Health accounts from past to present for a political arithmetic

Magdalena Rathe, P. Hernández-Peña, C. van Mosseveld, C. Pescetto, N. van de Maele

Research output: Contribution to journal/periodicalArticleScientificpeer-review


This report traces the progressive expansion of health accounts (HA) to measure national health expenditures, from the first attempts in 1926 by the American Medical Association to the present day. Milestones in the development of A System of Health Accounts (SHA) are covered, from the economic background to initial efforts by a few countries and organizations, to the need for a set of accounting standards for health care systems, and finally, to consolidation with SHA 2011. International organizations, such as the World Health Organization, Organization for Economic Cooperation and Development, Eurostat, the World Bank, and the United States Agency for International Development have been critical to expanding national HA exercises and ensuring that these are standardized, comparable, and become institutionalized. National efforts to track health expenditures have not only enriched collective results, but have become an important component of global leadership, informing policy the world over. More than 100 countries have created HA under the global standard and have gained a better understanding of health spending and financial flows. These results are key for monitoring progress toward national and global initiatives, such as the Sustainable Development Goals and Universal Health Coverage. Challenges remain to be tackled, among them institutionalization and quality of results. Social responsibility for improving data sources and expanding the generation and usability of health accounts are also needed.
Original languageEnglish
JournalRevista Panamericana de Salud Publica/Pan American Journal of Public Health
Publication statusE-pub ahead of print - Jun 2018

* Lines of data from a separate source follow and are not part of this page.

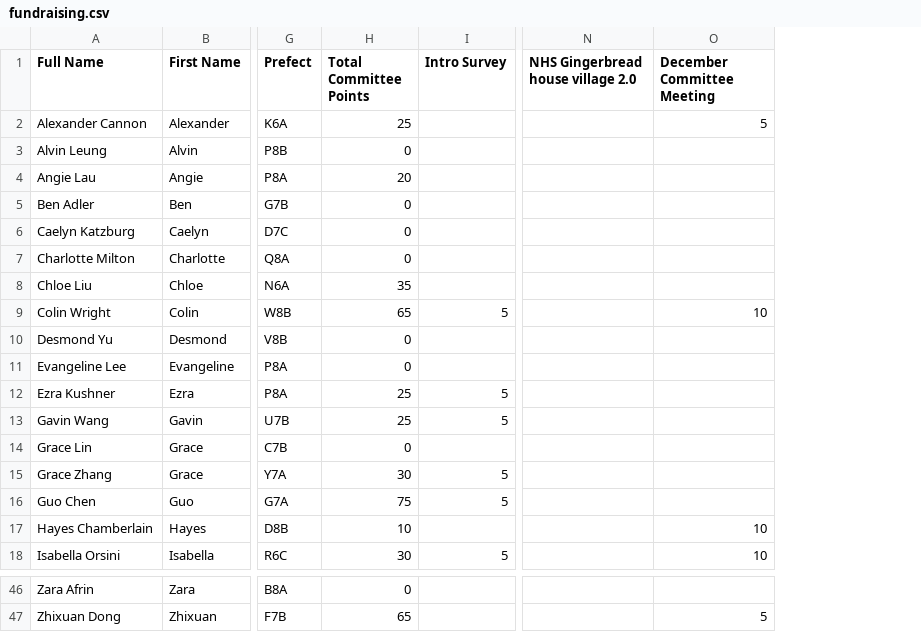
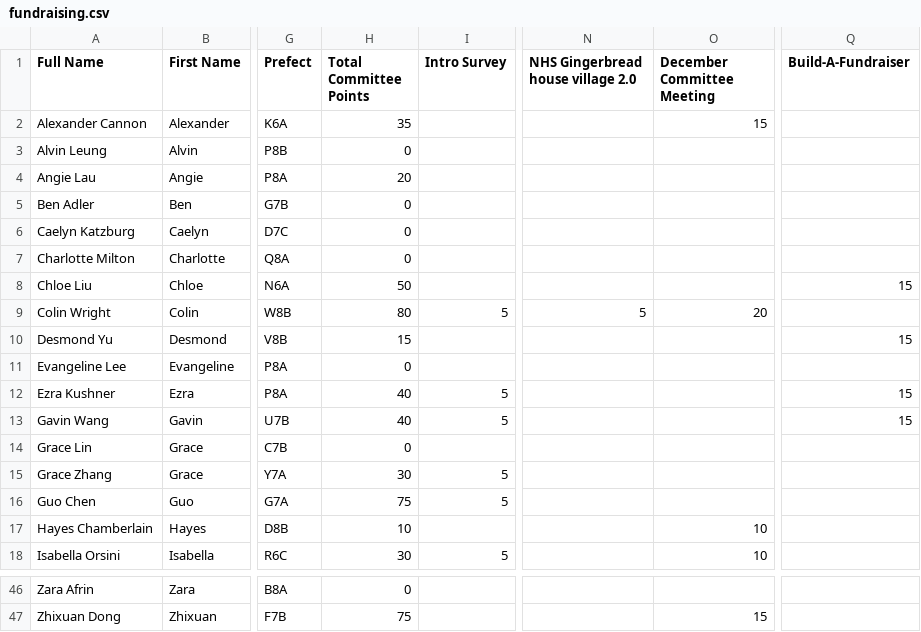
Before and after one commit to BTHS-NHS-Secretaries/bthsnhs.org, a CSV file: fundraising.csv, drawn as a sheet; only a part is shown, gaps mark what is left out; the diff covers the shown part only; the diff names each change by its address in the sheet, - before the commit and + after, or states it on an @@ line.

```diff
--- a/fundraising.csv
+++ b/fundraising.csv
+column Q (Build-A-Fundraiser), rows 8-13: 15 |  | 15 |  | 15 | 15
-H2 (Total Committee Points): 25
+H2 (Total Committee Points): 35
-O2 (December Committee Meeting): 5
+O2 (December Committee Meeting): 15
-H8 (Total Committee Points): 35
+H8 (Total Committee Points): 50
-H9 (Total Committee Points): 65
+H9 (Total Committee Points): 80
-N9: (empty)
+N9: 5
-O9 (December Committee Meeting): 10
+O9 (December Committee Meeting): 20
-H10 (Total Committee Points): 0
+H10 (Total Committee Points): 15
-H12:H13 (Total Committee Points): 25
+H12:H13 (Total Committee Points): 40
-H47 (Total Committee Points): 65
+H47 (Total Committee Points): 75
-O47 (December Committee Meeting): 5
+O47 (December Committee Meeting): 15
```
Also changed, not shown: 29 edited cells elsewhere in this file.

  • health expenditures
  • health economics
  • health planning
  • world strategies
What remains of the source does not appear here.